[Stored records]
((
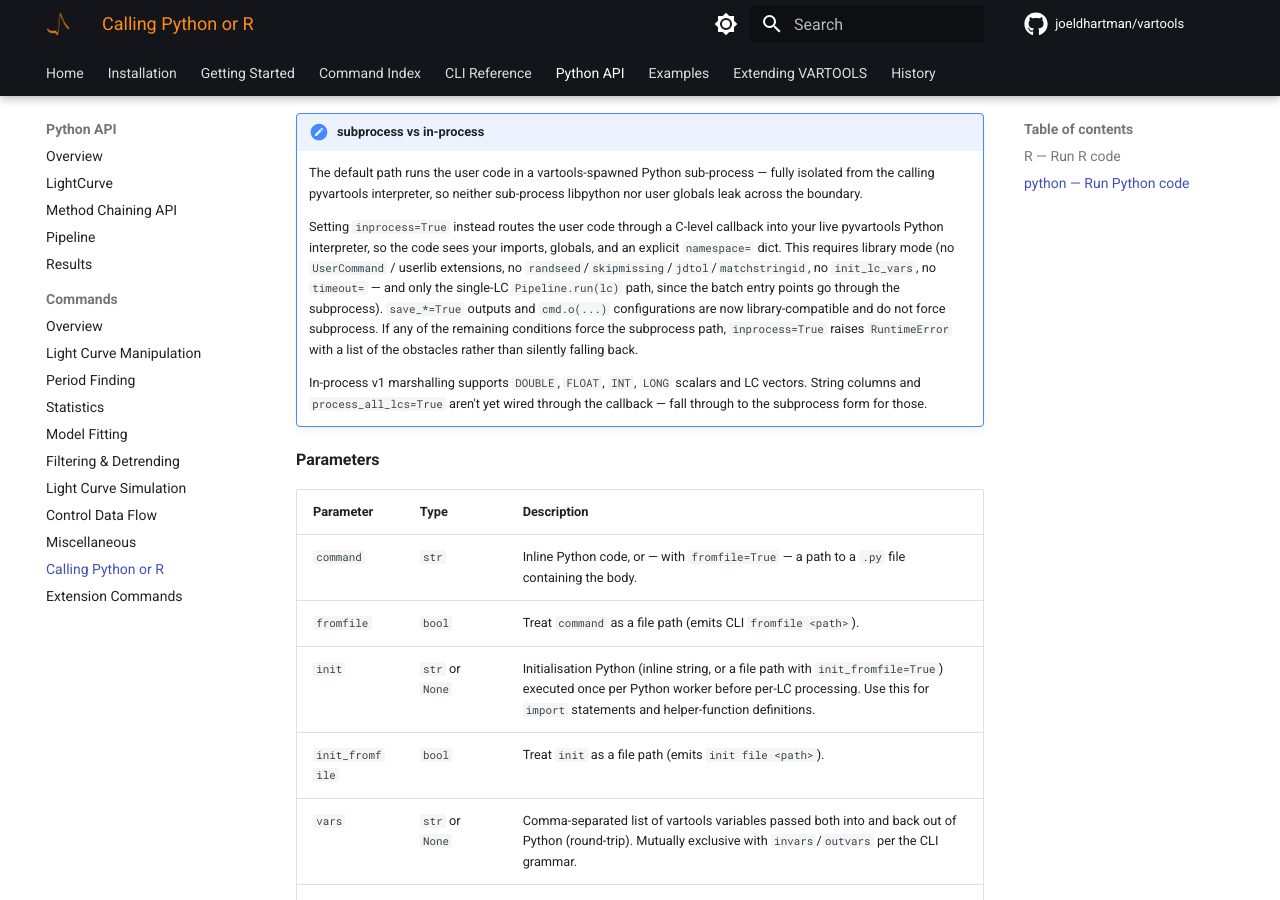
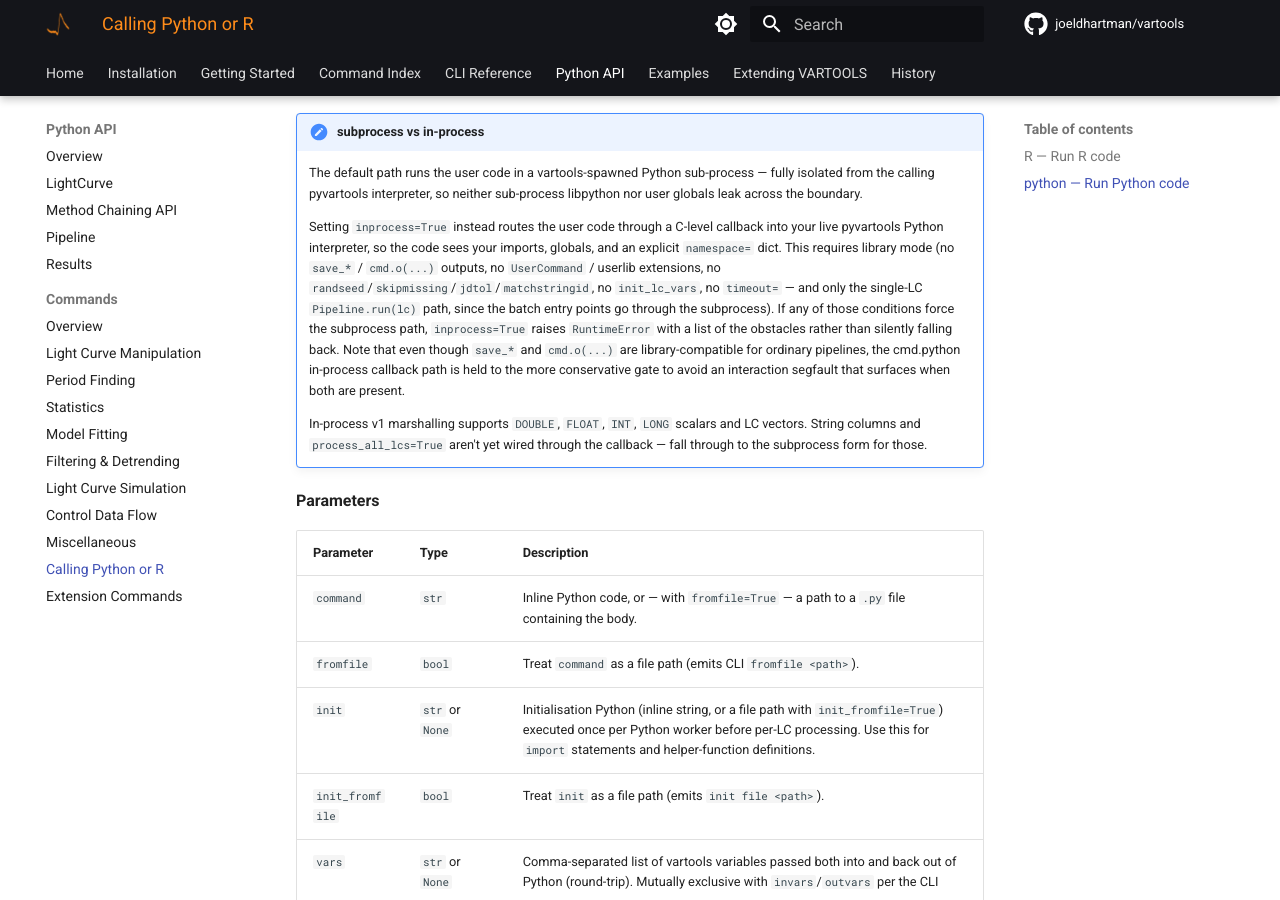
Before and after one commit to joeldhartman/vartools-site, an MkDocs documentation site: the page built from docs/python/commands/python-r.md, in a window 1280 px wide and 900 px high, scrolled down 5622 px. Built offline with MkDocs 1.6.1 and Material for MkDocs 9.7.7, drawn with Linux system fonts in a browser that asks for light colours; comment, search, counter and statistics services are not loaded; the version menu is left out.

Commit message:
Docs: cmd.python(inprocess=True) keeps conservative obstacle list
Follow-up to vartools r5518.  d559601 removed save_*/cmd.o from the
inprocess=True obstacle list when those became library-compatible
for ordinary pipelines (r5516).  But the inprocess=True C-level
callback path has at least one specific interaction that segfaults
vartools_process_lc -- inprocess=True + save_periodogram=True --
discovered when wiring up UserCommand library-mode support.  Until
that's investigated, the in-process Python callback is held to the
older conservative obstacle list (no save_*, no cmd.o(...)), so the
docs need to say so.

Restored the original obstacle-list wording with an extra clarifying
sentence noting that this is more restrictive than ordinary library
mode by design (segfault avoidance).

🤖 Generated with [Claude Code](https://claude.com/claude-code)

Co-Authored-By: Claude Opus 4.7 (1M context) <noreply@anthropic.com>

```diff
--- a/docs/python/commands/python-r.md
+++ b/docs/python/commands/python-r.md
@@ -141,7 +141,7 @@ CLI equivalent: [`-python`](../../cli/python-r.md#-python).
 !!! note "subprocess vs in-process"
     The default path runs the user code in a vartools-spawned Python sub-process — fully isolated from the calling pyvartools interpreter, so neither sub-process libpython nor user globals leak across the boundary.
 
-    Setting `inprocess=True` instead routes the user code through a C-level callback into your live pyvartools Python interpreter, so the code sees your imports, globals, and an explicit `namespace=` dict. This requires library mode (no `UserCommand` / userlib extensions, no `randseed`/`skipmissing`/`jdtol`/`matchstringid`, no `init_lc_vars`, no `timeout=` — and only the single-LC `Pipeline.run(lc)` path, since the batch entry points go through the subprocess). `save_*=True` outputs and `cmd.o(...)` configurations are now library-compatible and do not force subprocess. If any of the remaining conditions force the subprocess path, `inprocess=True` raises `RuntimeError` with a list of the obstacles rather than silently falling back.
+    Setting `inprocess=True` instead routes the user code through a C-level callback into your live pyvartools Python interpreter, so the code sees your imports, globals, and an explicit `namespace=` dict. This requires library mode (no `save_*` / `cmd.o(...)` outputs, no `UserCommand` / userlib extensions, no `randseed`/`skipmissing`/`jdtol`/`matchstringid`, no `init_lc_vars`, no `timeout=` — and only the single-LC `Pipeline.run(lc)` path, since the batch entry points go through the subprocess). If any of those conditions force the subprocess path, `inprocess=True` raises `RuntimeError` with a list of the obstacles rather than silently falling back. Note that even though `save_*` and `cmd.o(...)` are library-compatible for ordinary pipelines, the cmd.python in-process callback path is held to the more conservative gate to avoid an interaction segfault that surfaces when both are present.
 
     In-process v1 marshalling supports `DOUBLE`, `FLOAT`, `INT`, `LONG` scalars and LC vectors. String columns and `process_all_lcs=True` aren't yet wired through the callback — fall through to the subprocess form for those.
 
```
))
**WORK REQUIRED:** Reproduce exactly the lines of the entries above from the first through the line with "sentence noting that", both included; pictures should not be reproduced.

**YOUR RESPONSE:**
Before and after one commit to joeldhartman/vartools-site, an MkDocs documentation site: the page built from docs/python/commands/python-r.md, in a window 1280 px wide and 900 px high, scrolled down 5622 px. Built offline with MkDocs 1.6.1 and Material for MkDocs 9.7.7, drawn with Linux system fonts in a browser that asks for light colours; comment, search, counter and statistics services are not loaded; the version menu is left out.

Commit message:
Docs: cmd.python(inprocess=True) keeps conservative obstacle list
Follow-up to vartools r5518.  d559601 removed save_*/cmd.o from the
inprocess=True obstacle list when those became library-compatible
for ordinary pipelines (r5516).  But the inprocess=True C-level
callback path has at least one specific interaction that segfaults
vartools_process_lc -- inprocess=True + save_periodogram=True --
discovered when wiring up UserCommand library-mode support.  Until
that's investigated, the in-process Python callback is held to the
older conservative obstacle list (no save_*, no cmd.o(...)), so the
docs need to say so.

Restored the original obstacle-list wording with an extra clarifying
sentence noting that this is more restrictive than ordinary library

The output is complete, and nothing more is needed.